You've heard this one before: kids run out of gas in Hicksville, Nowhere, find themselves holed up with a household of inbred wackos, get trussed up and hacked to pieces.
What's more interesting is the story behind metal rocker Rob Zombie's directorial debut, House Of 1000 Corpses. Made for Universal after the bearded hellrat designed a horror display for their amusement parks, the studio then ditched it for being "too dark and disturbing". Zombie flogged it to MGM, who then developed a case of cold tootsies themselves. Finally, Lions Gate bought and released the movie in a sanitised 88-minute cut, slashed from a blood-soaked 105, to terrible US reviews and good box office.
Well, let's get one thing straight - - Corpses is a mishmash of other, better movies (mainly Texas Chain Saw Massacre and it's sequel, endlessly referenced), clumsily stitched together and made up in carnival colours. It's brash, it's messy, it's even incoherent - - not helped by Metro Tartan's decision to release the shorter cut - - and it'll only appeal to hardcore genre fans with a love of trash culture. Not to mention an ear for Zombie's maddeningly catchy but grinding, repetitive music.
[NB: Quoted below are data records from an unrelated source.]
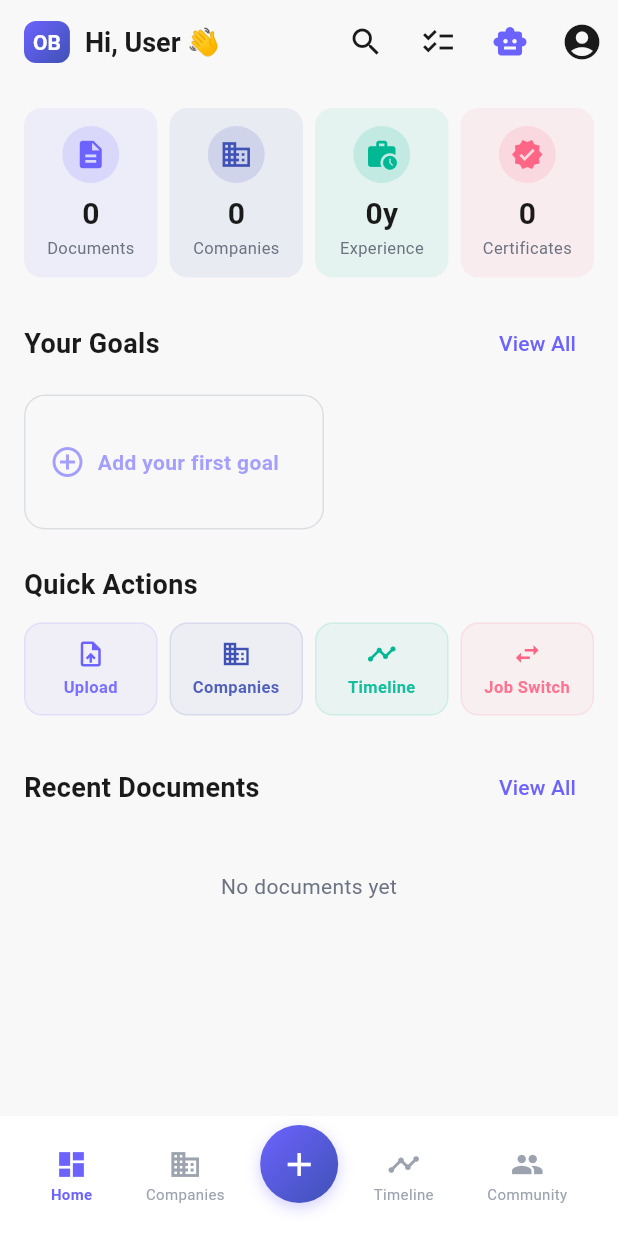
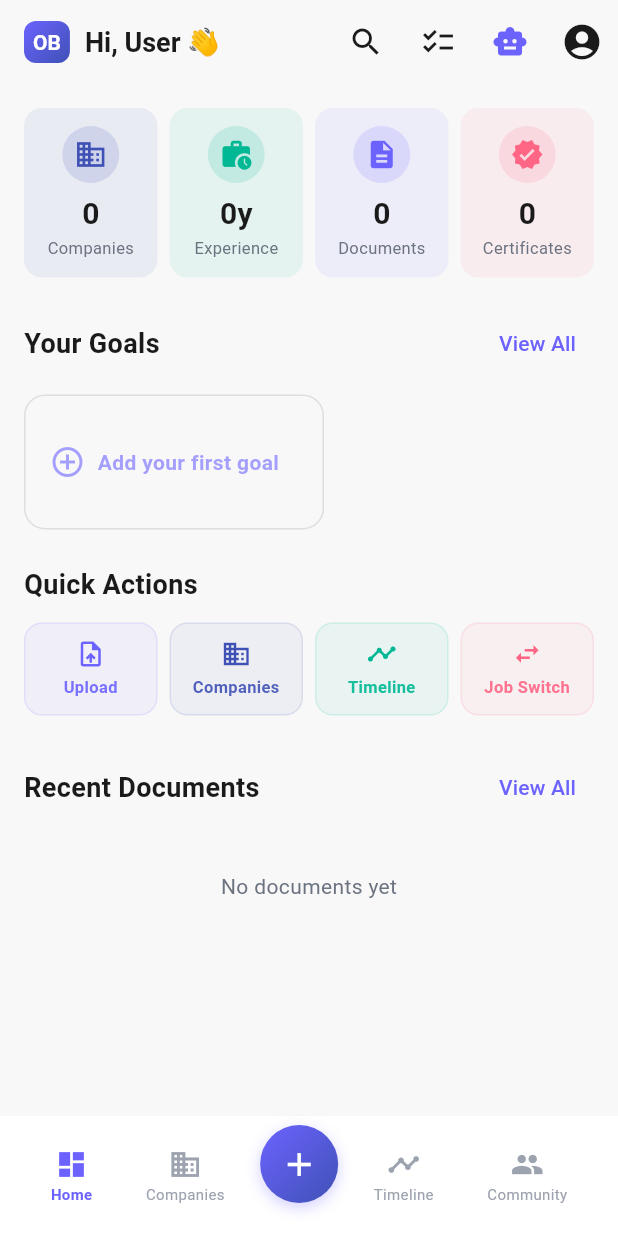
Before and after one commit to testgyaan12-boop/office-buddy-frontend, a Flutter app: the MainShell screen opened by its route, on a phone screen of 412 x 824 dp. Run offline on Flutter 3.47's test engine with Material 3 defaults, Android fonts, the phone set to English and light mode, and no system bars; our stand-ins replace cached_network_image, dio, file_picker, flutter_markdown, flutter_riverpod, flutter_secure_storage and 5 more; missing offline and left inert: flutter_pdfview; accounts and stored records are empty; network calls fail.

Commit message:
re arrange tab home

```diff
--- a/lib/features/community/community_tab.dart
+++ b/lib/features/community/community_tab.dart
@@ -874,7 +874,7 @@ class _ProfileSheetState extends ConsumerState<_ProfileSheet> {
     final role = c['role'] as String? ?? '';
     final startDate = c['startDate'] as String?;
     final endDate = c['endDate'] as String?;
-    final isCurrent = c['isCurrent'] as bool? ?? false;
+    final isCurrent = c['isCurrent'] as bool? ?? c['current'] as bool? ?? false;
     String period = '';
     if (startDate != null) {
       final s = _formatDate(startDate);
--- a/lib/features/companies/models/company_model.dart
+++ b/lib/features/companies/models/company_model.dart
@@ -29,7 +29,7 @@ class CompanyModel {
         endDate: json['endDate'] != null
             ? DateTime.parse(json['endDate'] as String)
             : null,
-        isCurrent: json['isCurrent'] as bool? ?? false,
+        isCurrent: json['isCurrent'] as bool? ?? json['current'] as bool? ?? false,
         documentCount: json['documentCount'] as int? ?? 0,
       );
 
--- a/lib/features/dashboard/dashboard_tab.dart
+++ b/lib/features/dashboard/dashboard_tab.dart
@@ -66,16 +66,6 @@ class _DashboardContent extends StatelessWidget {
           children: [
             Expanded(
               child: _StatItem(
-                icon: Icons.description,
-                value: '${stats.totalDocuments}',
-                label: 'Documents',
-                color: AppColors.primary,
-                onTap: () => context.push('/search'),
-              ),
-            ),
-            const SizedBox(width: 8),
-            Expanded(
-              child: _StatItem(
                 icon: Icons.business,
                 value: '${stats.totalCompanies}',
                 label: 'Companies',
@@ -90,6 +80,16 @@ class _DashboardContent extends StatelessWidget {
                 value: '${stats.experienceYears}y',
                 label: 'Experience',
                 color: AppColors.success,
+              ),
+            ),
+            const SizedBox(width: 8),
+            Expanded(
+              child: _StatItem(
+                icon: Icons.description,
+                value: '${stats.totalDocuments}',
+                label: 'Documents',
+                color: AppColors.primary,
+                onTap: () => context.push('/search'),
               ),
             ),
             const SizedBox(width: 8),
```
If that's you, then this is everything you'd expect and want from a Rob Zombie flick, a junk artefact peopled by colourful sickos like the clown-faced Captain Spaulding (cult actor Sid Haig) and rotting nympho Mother Firefly (Karen Black). Those well-adjusted souls with more sensitive palates, however, had best stay clear. Mr Zombie wouldn't have it any other way.